The ensemble pieces (1-6) were recorded at Variety Studios, probably in early 1970. This is a tight band, and with the exception of "Contrast," these tracks feature something not found on many studio recordings by Ra in the 1960s—a groove, one closer to roadhouse R&B than jazz. There's a bit of Memphis blues, a touch of Booker T & the MGs, albeit with Sun Ra's usual disregard for Top 40 niceties. The horns contribute some characteristically spirited solos.
However, nothing foreshadowed what awaited the listener who flipped the platter.
In 1969, Sun Ra had recorded on Moog synth modules at the New York midtown studio of Gershon Kingsley. Those recordings were issued on My Brother the Wind, Vol. 1 (although it was not titled "Vol. 1"— it only achieved that reference after "Vol. 2" appeared). The following year, drummer Tommy Hunter arranged a meeting between Sun Ra and synth pioneer Robert Moog in upstate Trumansburg, New York, to demonstrate the new Minimoog. Tracks 7 thru 11 were reportedly recorded at this demo session (see notes below), after which the inventor offered Sunny one of the first Minimoogs to take on the road. It was a custom model, and may have been handed off just before the unit appeared on the consumer market.

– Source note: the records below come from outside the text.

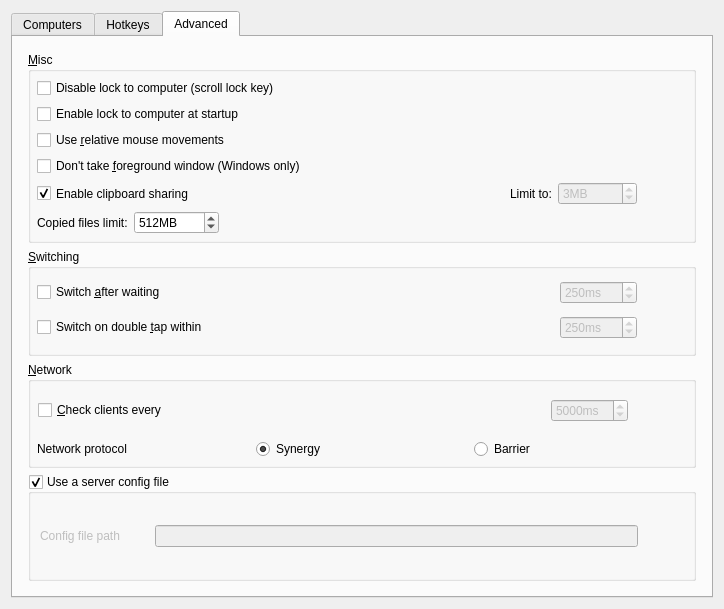
The window that src/lib/gui/dialogs/ServerConfigDialog.ui (wesleypayton/deskflow-plus) describes before a commit, drawn with Qt 5.
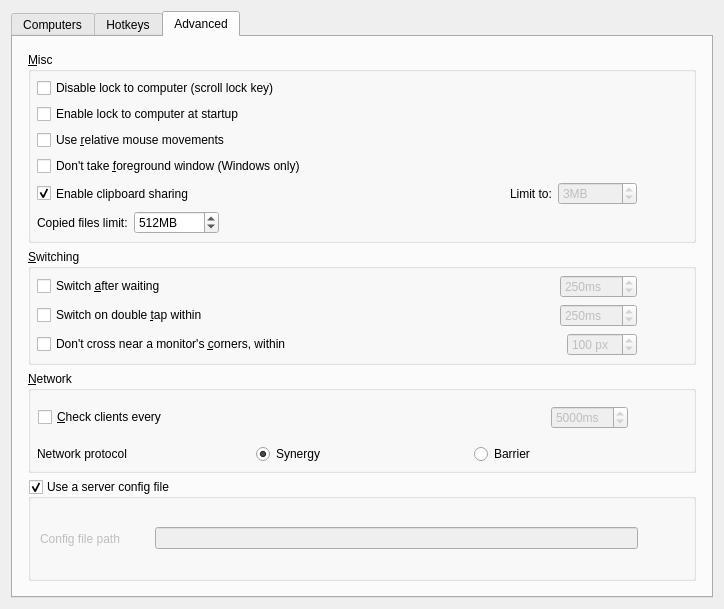
The same window after the commit. The open tabs and pages were chosen to show the change. Icons and pictures are not drawn. Custom widgets are drawn as their Qt base class.

Commit message:
feat: remember the server's address, and an option to not cross near corners
Ideas from Mouse Without Borders:
- A client remembers the address each server name last connected at, and tries
  it after the typed addresses, so it still reaches the server when the name
  can't be found.
- Configure Server > Advanced can block crossing within a number of pixels of
  any monitor's corner, 100 by default, for a client's own mouse too.

The edit to the form file:
```diff
--- a/src/lib/gui/dialogs/ServerConfigDialog.ui
+++ b/src/lib/gui/dialogs/ServerConfigDialog.ui
@@ -672,6 +672,77 @@
             </item>
            </layout>
           </item>
+          <item>
+           <layout class="QHBoxLayout" name="layoutBlockCorners">
+            <item>
+             <widget class="QCheckBox" name="cbBlockCorners">
+              <property name="text">
+               <string>Don't cross near a monitor's &amp;corners, within</string>
+              </property>
+              <property name="toolTip">
+               <string>Keeps the cursor from crossing to another computer while reaching for the Start button, a window's close button or a hot corner</string>
+              </property>
+             </widget>
+            </item>
+            <item>
+             <spacer name="spacerBlockCorners">
+              <property name="orientation">
+               <enum>Qt::Orientation::Horizontal</enum>
+              </property>
+              <property name="sizeHint" stdset="0">
+               <size>
+                <width>40</width>
+                <height>20</height>
+               </size>
+              </property>
+             </spacer>
+            </item>
+            <item>
+             <widget class="QSpinBox" name="sbBlockCornerSize">
+              <property name="enabled">
+               <bool>false</bool>
+              </property>
+              <property name="sizePolicy">
+               <sizepolicy hsizetype="Maximum" vsizetype="Fixed">
+                <horstretch>0</horstretch>
+                <verstretch>0</verstretch>
+               </sizepolicy>
+              </property>
+              <property name="suffix">
+               <string> px</string>
+              </property>
+              <property name="minimum">
+               <number>5</number>
+              </property>
+              <property name="maximum">
+               <number>1000</number>
+              </property>
+              <property name="singleStep">
+               <number>10</number>
+              </property>
+              <property name="value">
+               <number>100</number>
+              </property>
+             </widget>
+            </item>
+            <item>
+             <spacer name="spacerBlockCorners_2">
+              <property name="orientation">
+               <enum>Qt::Orientation::Horizontal</enum>
+              </property>
+              <property name="sizeType">
+               <enum>QSizePolicy::Policy::Fixed</enum>
+              </property>
+              <property name="sizeHint" stdset="0">
+               <size>
+                <width>50</width>
+                <height>20</height>
+               </size>
+              </property>
+             </spacer>
+            </item>
+           </layout>
+          </item>
          </layout>
         </widget>
        </item>
```
Left out of the diff: 2 changed lines with no effect on the pictures. The commit also changes 18 other files.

Because of the ad hoc nature of the session, the Moog works, though titled, sound improvised, as Sunny tests the keyboard action, seeks chromatic capabilities, and adjusts tones and timbres. Fans of Switched-On Bach may be horrified (just as many fans of Bach were horrified by Switched-On). With the Moog, Sun Ra was not looking to reproduce existing music; he was exploring the unknown, tapping into the future, levitating thru the cosmic flux, as the titles indicate.
Because of sub-optimal recording conditions, the tracks are lo-fi and several display severe distortion. We have elected to leave in some of the distortion (particularly on tracks 10 and 11) because suppressing it would have removed a significant part of the audio signal. This is, in fact, how the originals sound on the tapes and on original Saturn LPs. We do not believe this distortion was caused by tape aging or poor storage. This is what Sun Ra recorded and commercially released. The results may not be sonically pristine, but they do reflect historic early encounters between an adventurous musician and a new music-making technology, one that Sunny would use often in concerts and recording sessions over the next few years.
P.S. Professor Tom Rhea explains the evolution of the Minimoog: youtube.com/watch?v=JrAFMi-VV6E